How do the European brand houses roll out those entry products to recruit consumers? It seems, with the US brands, to get into the mass market or to grow a business, to a large extent, you have to go down that price point ticket, to capture the mass consumer. How do the brands, the Louis Vuitton, Bottega, the European brands, get that entry point or recruit that younger customer, into the brand?
Very carefully, very thoughtfully. Firstly, starting with the brand promise and what is authentic. Looking at the landscape and where there is opportunity. That includes, what are the styles, what are people looking for? What seems to be trending? Most recently, it’s been the smaller, cross-body bag. When everyone started to have a cell phone in their hand, all of a sudden, hands free became critical. This cross-body bag was everywhere, where you could have a way to put the bag across your body. This then led to a smaller, almost like a wallet on a chain idea, which then allowed the luxury players to have an entry price point. What I appreciate is that they don’t come at it from, how can we make more money; let’s just make up this thing and put it out there. They’re very thoughtful about, what’s going in today’s world that we could participate in, that would allow us to do this, but only in the most authentic way, where it’s believable that it’s coming from us. We’re not going to start making yoga mats now, because that’s another thing we could stick our logo on.
I think that there has always been the licensed products and a lot of them are now in-house. Eyewear, fragrance, lipstick, that’s obviously been around for a long time and it’s a great way to start to engage a younger consumer and have them enter into the brand world. The story, the promise of that brand. From there, ideally, you move them up the purchasing frequency and price point. But I also look that a Louis Vuitton, for example, who is selling a lower price point, in a leather good product, through watching and learning and seeing how consumers are evolving and what end use do they need? What are they looking for? All of a sudden, it became the tech toys, so all of the tech accessories, from the phone case with the wallet, where you could put your credit cards, with a chain that comes out, so you can loop it across. Just really keeping their ear to the ground and being globally, constantly, looking at consumer behavior and how you react. Having a very organized supply chain vertical, where you can quickly bring product to market. That is also important.
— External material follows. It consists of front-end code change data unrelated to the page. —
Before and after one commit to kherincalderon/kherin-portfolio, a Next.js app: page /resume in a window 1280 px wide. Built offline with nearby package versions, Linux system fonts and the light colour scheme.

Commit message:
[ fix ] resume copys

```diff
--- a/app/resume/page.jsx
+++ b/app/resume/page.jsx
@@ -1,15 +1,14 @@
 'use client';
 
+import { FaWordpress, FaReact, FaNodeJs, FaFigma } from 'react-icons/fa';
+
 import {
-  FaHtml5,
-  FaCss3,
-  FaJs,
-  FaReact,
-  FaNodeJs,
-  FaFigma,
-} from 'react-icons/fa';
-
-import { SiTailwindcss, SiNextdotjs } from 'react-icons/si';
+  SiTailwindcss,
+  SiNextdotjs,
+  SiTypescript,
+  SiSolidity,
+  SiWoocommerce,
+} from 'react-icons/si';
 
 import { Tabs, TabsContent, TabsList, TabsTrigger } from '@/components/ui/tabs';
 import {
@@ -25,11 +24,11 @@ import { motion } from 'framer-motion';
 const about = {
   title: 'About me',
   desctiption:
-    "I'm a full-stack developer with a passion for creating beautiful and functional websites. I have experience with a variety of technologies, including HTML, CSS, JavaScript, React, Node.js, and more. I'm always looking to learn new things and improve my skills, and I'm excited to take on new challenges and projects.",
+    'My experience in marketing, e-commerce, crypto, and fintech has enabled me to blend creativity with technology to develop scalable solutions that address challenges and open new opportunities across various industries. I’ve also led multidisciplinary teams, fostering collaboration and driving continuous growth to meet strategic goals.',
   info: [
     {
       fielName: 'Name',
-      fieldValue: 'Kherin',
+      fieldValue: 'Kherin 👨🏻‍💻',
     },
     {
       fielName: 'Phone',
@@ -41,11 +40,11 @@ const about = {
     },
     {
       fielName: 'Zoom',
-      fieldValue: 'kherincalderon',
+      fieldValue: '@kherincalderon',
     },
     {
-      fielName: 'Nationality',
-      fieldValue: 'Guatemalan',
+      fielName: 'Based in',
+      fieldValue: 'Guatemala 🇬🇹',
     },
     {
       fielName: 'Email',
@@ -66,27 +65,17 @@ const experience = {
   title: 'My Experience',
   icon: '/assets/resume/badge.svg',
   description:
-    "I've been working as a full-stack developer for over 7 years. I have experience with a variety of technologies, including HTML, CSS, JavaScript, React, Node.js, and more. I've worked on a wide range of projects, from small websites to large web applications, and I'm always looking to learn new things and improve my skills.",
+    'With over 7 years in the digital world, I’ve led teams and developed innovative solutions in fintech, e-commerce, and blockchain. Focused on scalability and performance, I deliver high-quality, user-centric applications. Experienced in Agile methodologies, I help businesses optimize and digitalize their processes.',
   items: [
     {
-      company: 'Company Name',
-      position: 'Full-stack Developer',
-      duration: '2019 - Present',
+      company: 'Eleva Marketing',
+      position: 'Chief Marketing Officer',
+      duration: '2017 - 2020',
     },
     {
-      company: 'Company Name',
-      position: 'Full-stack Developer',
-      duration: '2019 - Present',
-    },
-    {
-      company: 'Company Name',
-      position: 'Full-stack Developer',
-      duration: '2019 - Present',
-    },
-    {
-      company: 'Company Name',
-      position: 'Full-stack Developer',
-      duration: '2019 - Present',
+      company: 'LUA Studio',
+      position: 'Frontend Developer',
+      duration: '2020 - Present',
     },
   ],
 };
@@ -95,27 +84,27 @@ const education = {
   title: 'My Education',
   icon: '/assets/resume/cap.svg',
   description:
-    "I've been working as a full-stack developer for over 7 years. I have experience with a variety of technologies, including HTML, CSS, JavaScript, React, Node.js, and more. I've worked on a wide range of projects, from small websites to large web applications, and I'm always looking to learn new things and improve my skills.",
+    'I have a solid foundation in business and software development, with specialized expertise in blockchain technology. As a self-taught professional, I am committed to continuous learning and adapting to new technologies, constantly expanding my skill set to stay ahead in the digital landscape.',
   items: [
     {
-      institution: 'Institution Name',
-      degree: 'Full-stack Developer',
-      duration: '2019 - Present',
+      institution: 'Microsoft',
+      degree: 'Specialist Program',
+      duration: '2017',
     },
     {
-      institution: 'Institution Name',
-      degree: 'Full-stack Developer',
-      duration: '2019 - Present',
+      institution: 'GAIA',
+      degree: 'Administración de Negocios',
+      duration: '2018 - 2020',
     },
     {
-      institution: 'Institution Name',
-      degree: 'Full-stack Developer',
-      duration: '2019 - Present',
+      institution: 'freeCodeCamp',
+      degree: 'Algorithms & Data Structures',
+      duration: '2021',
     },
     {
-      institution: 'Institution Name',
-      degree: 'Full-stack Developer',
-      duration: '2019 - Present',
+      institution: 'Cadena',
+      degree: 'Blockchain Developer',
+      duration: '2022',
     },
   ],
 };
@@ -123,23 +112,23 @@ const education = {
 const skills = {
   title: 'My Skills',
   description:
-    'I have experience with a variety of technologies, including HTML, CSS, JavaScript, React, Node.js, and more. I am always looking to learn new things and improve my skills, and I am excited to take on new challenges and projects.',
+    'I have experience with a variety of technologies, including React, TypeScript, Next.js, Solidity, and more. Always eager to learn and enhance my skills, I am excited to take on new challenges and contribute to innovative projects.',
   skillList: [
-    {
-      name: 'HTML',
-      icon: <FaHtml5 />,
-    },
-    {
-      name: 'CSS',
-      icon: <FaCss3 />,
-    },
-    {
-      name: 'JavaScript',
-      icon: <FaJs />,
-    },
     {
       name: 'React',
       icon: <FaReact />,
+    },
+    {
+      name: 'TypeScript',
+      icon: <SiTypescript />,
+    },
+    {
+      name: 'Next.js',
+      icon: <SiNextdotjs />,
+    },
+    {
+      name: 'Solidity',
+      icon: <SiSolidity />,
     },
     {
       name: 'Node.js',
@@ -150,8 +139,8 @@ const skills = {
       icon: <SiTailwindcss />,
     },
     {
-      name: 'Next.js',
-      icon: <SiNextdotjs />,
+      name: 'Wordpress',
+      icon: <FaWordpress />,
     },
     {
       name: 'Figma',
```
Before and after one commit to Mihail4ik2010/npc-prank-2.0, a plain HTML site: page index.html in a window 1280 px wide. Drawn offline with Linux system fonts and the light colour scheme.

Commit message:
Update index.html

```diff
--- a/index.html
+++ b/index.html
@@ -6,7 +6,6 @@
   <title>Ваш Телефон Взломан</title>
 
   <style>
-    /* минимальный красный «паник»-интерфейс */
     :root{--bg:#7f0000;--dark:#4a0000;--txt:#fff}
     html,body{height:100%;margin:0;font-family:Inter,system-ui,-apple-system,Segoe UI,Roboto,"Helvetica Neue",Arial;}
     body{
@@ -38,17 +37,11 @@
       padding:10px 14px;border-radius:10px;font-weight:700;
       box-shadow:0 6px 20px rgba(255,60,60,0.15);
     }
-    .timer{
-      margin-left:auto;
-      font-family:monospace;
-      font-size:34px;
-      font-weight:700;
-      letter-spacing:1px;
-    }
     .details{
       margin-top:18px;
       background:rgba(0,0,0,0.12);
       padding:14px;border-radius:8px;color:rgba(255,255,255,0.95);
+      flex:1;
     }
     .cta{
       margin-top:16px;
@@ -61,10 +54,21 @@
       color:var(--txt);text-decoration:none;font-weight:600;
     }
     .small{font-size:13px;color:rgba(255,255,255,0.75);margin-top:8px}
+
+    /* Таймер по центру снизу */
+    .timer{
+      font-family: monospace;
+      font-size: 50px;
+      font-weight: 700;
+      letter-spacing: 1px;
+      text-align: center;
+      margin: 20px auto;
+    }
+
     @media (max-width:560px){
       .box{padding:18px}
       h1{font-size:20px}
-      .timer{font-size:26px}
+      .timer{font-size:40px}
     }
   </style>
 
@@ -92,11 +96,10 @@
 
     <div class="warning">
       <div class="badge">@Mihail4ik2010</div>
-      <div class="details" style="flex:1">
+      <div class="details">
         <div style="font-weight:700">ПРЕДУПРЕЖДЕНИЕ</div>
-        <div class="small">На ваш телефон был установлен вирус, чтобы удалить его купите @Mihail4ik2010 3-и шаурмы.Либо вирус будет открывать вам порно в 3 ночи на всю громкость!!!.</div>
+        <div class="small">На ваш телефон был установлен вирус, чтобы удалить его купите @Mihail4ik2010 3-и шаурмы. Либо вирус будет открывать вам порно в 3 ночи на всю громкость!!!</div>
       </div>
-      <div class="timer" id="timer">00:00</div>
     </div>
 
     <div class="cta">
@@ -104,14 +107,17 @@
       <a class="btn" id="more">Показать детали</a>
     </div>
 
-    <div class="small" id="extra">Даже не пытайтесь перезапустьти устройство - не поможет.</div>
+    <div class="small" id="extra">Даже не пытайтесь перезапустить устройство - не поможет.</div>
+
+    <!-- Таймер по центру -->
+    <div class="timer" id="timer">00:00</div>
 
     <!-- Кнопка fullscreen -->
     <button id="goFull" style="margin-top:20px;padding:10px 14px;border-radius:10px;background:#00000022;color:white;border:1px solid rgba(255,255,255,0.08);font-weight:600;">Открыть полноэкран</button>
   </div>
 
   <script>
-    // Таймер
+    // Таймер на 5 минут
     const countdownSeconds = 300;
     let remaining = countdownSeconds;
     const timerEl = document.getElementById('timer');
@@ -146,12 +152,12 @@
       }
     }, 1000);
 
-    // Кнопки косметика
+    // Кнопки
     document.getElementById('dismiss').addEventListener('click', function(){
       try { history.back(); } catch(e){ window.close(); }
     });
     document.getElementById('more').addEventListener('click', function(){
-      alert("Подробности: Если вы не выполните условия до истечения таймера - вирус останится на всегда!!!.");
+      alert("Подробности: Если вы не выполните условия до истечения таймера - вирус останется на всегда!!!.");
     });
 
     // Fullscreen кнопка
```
When they market these things, it’s very much under the guise of the overarching brand DNA. It’s not a product that’s pulled out, per se, and marketed to you. It’s very subtle in the way they always include it under the umbrella of the bigger brand promise. Whereas, I would say, the Americans are far more likely to focus specifically on that item and really drive it home until they’ve sold the numbers. One could argue, well, the money that’s made could be the same and maybe it’s faster here or slower there. But I always question, then, how are you denigrating the brand? If anything, that your most valuable asset is your brand – brand story, brand promise – and your customer. If, in any way, shape or form, you are eroding the authenticity and the credibility, long term, you are going to have a problem.